In July, Kotz wrote about a Lancet study that found that circumcision of HIV-infected men does not reduce the rate of HIV transmission to their female partners. Here's a look at past studies that have fueled the circumcision debate.
Choosing Between the Urgent Care Center, In-Store Clinic, and ER
Feeling sick—or you have a kid who does—but you find out that your doctor's office cannot fit you in for another week? Depending on where you live, you may have several places to turn, including an urgent care clinic and an in-store "retail clinic" set up in a grocery store or pharmacy along with the local hospital emergency department, U.S. News's Sarah Baldauf reports. Baldauf talked with healthcare providers to find out which level of care to seek for which ailments.
The emergency department can handle everything, but the wait time and cost can be factors, Baldauf writes. In-store clinics, like those offered by MinuteClinic, located in certain CVS pharmacies, have a specific menu of services that would usually be addressed in the office of a primary-care physician. Care is typically given by nurse practitioners who can write prescriptions.
Urgent care clinics, on the other hand, are staffed by doctors trained in primary care or emergency medicine, often along with nurses. Those run by doctors trained in emergency medicine might cater more to one-time issues, like a cut or ankle sprain, while those run by doctors trained in family medicine might serve as a regular source of primary care—offering well-baby exams, pap smears, and prescriptions for chronic conditions, like high cholesterol or hypertension. Read more.

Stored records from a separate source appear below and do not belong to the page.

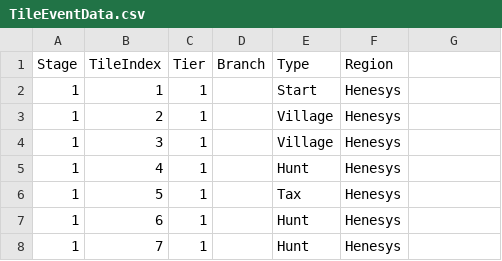
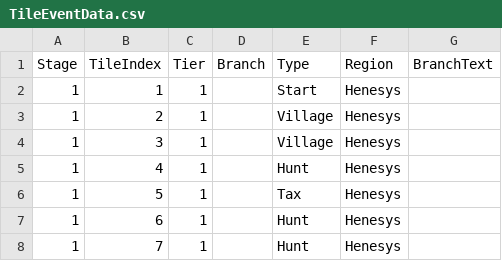
Before and after one commit to 2026-MapleStory-Hackathon-Life-Is-Game/-Life-Is-Maple-, a CSV file: RootDesk/MyDesk/TileEvent/TileEventData.csv, drawn as a sheet; only a part is shown; the diff names each change by its address in the sheet, - before the commit and + after, or states it on an @@ line.

```diff
--- a/RootDesk/MyDesk/TileEvent/TileEventData.csv
+++ b/RootDesk/MyDesk/TileEvent/TileEventData.csv
-G1: (empty)
+G1: BranchText
```
Also changed, not shown: 2 other files.
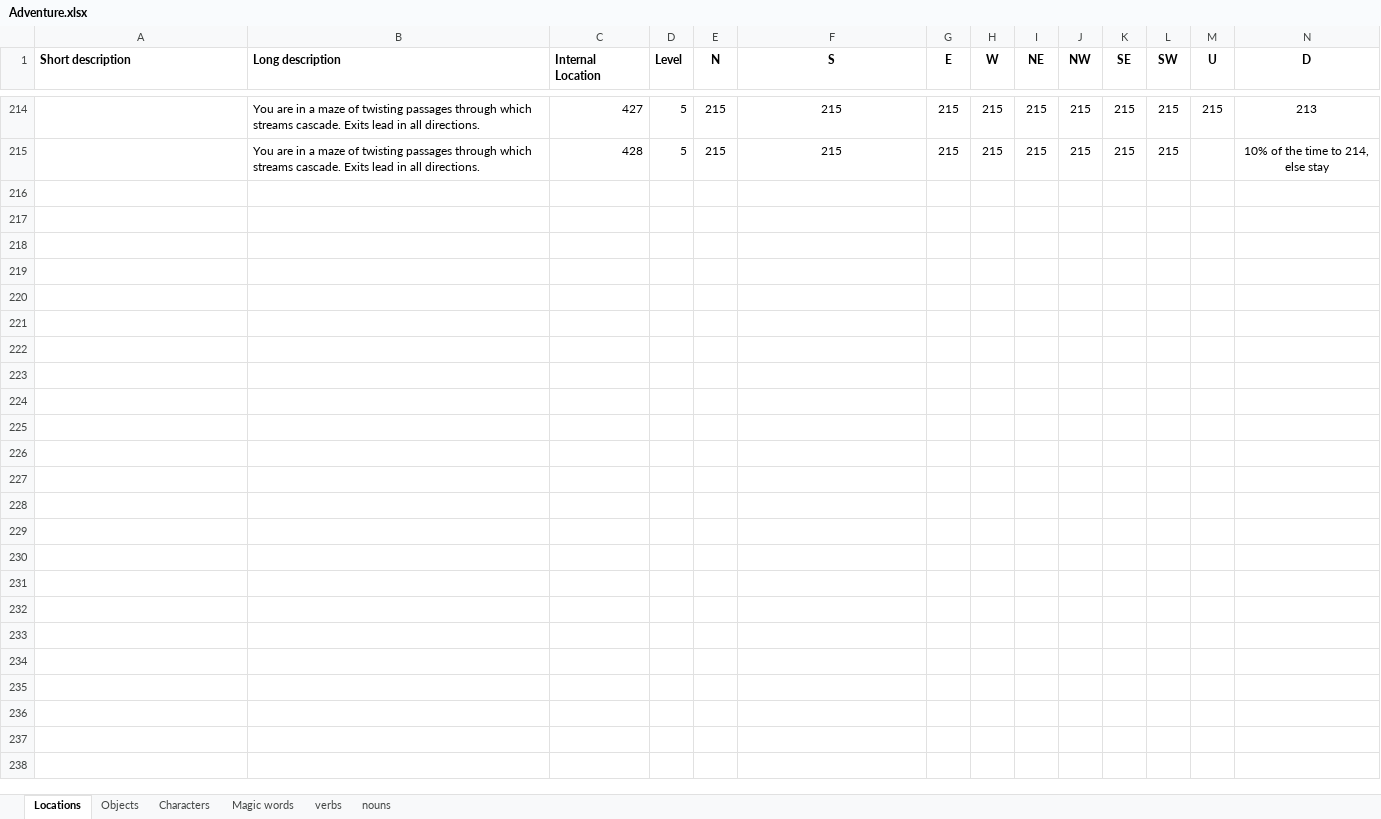
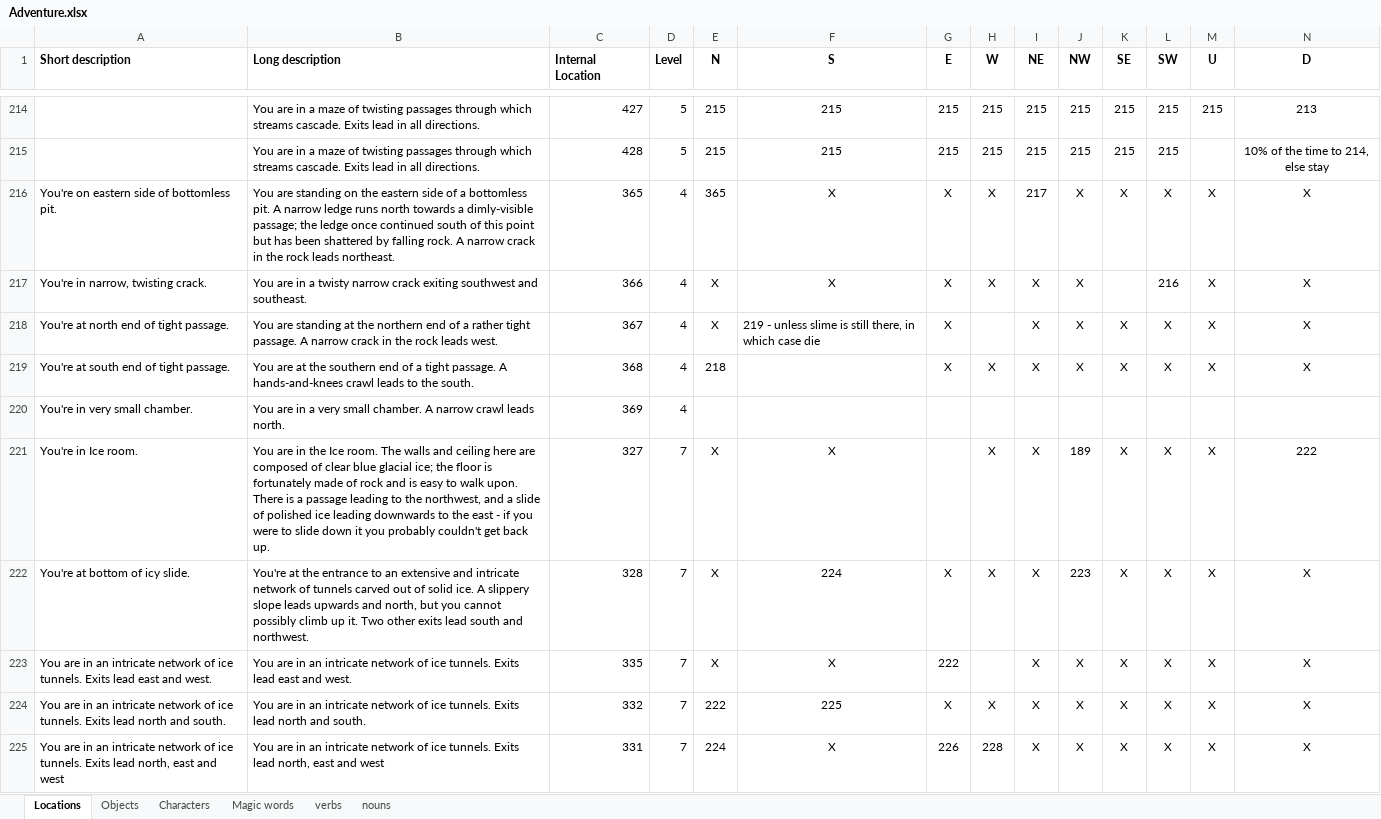
Before and after one commit to bolosky/Adventure-wherigo, an Excel workbook: Adventure.xlsx, sheet Locations, drawn as a sheet; only a part is shown, gaps mark what is left out; values as stored, in another font and other column widths than the file's, no borders; rows hold the shown columns only; the diff covers the shown part only; the diff names each change by its address in the sheet, - before the commit and + after, or states it on an @@ line.

```diff
--- a/Adventure.xlsx (sheet Locations)
+++ b/Adventure.xlsx (sheet Locations)
+row 216: You're on eastern side of bottomless pit. | You are standing on the eastern side of a bottomless pit. A narrow ledge runs north towards a dimly-visible passage; the ledge once continued south of this point but has been shattered by falling rock. A narrow crack in the rock leads northeast. | 365 | 4 | 365 | X | X | X | 217 | X | X | X | X | X
+row 217: You're in narrow, twisting crack. | You are in a twisty narrow crack exiting southwest and southeast. | 366 | 4 | X | X | X | X | X | X |  | 216 | X | X
+row 218: You're at north end of tight passage. | You are standing at the northern end of a rather tight passage. A narrow crack in the rock leads west. | 367 | 4 | X | 219 - unless slime is still there, in which case die | X |  | X | X | X | X | X | X
+row 219: You're at south end of tight passage. | You are at the southern end of a tight passage. A hands-and-knees crawl leads to the south. | 368 | 4 | 218 |  | X | X | X | X | X | X | X | X
+row 220: You're in very small chamber. | You are in a very small chamber. A narrow crawl leads north. | 369 | 4
+row 221: You're in Ice room. | You are in the Ice room. The walls and ceiling here are composed of clear blue glacial ice; the floor is fortunately made of rock and is easy to walk upon. There is a passage leading to the northwest, and a slide of polished ice leading downwards to the east - if you were to slide down it you probably couldn't get back up. | 327 | 7 | X | X |  | X | X | 189 | X | X | X | 222
+row 222: You're at bottom of icy slide. | You're at the entrance to an extensive and intricate network of tunnels carved out of solid ice. A slippery slope leads upwards and north, but you cannot possibly climb up it. Two other exits lead south and northwest. | 328 | 7 | X | 224 | X | X | X | 223 | X | X | X | X
+row 223: You are in an intricate network of ice tunnels. Exits lead east and west. | You are in an intricate network of ice tunnels. Exits lead east and west. | 335 | 7 | X | X | 222 |  | X | X | X | X | X | X
+row 224: You are in an intricate network of ice tunnels. Exits lead north and south. | You are in an intricate network of ice tunnels. Exits lead north and south. | 332 | 7 | 222 | 225 | X | X | X | X | X | X | X | X
+row 225: You are in an intricate network of ice tunnels. Exits lead north, east and west | You are in an intricate network of ice tunnels. Exits lead north, east and west | 331 | 7 | 224 | X | 226 | 228 | X | X | X | X | X | X
```
Also changed, not shown: 10 added rows and 29 edited cells elsewhere in this sheet, 1 other file.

Consider these 8 reasons kids end up in the ER—and how to prevent it. And find out where to turn when you need immediate medical care.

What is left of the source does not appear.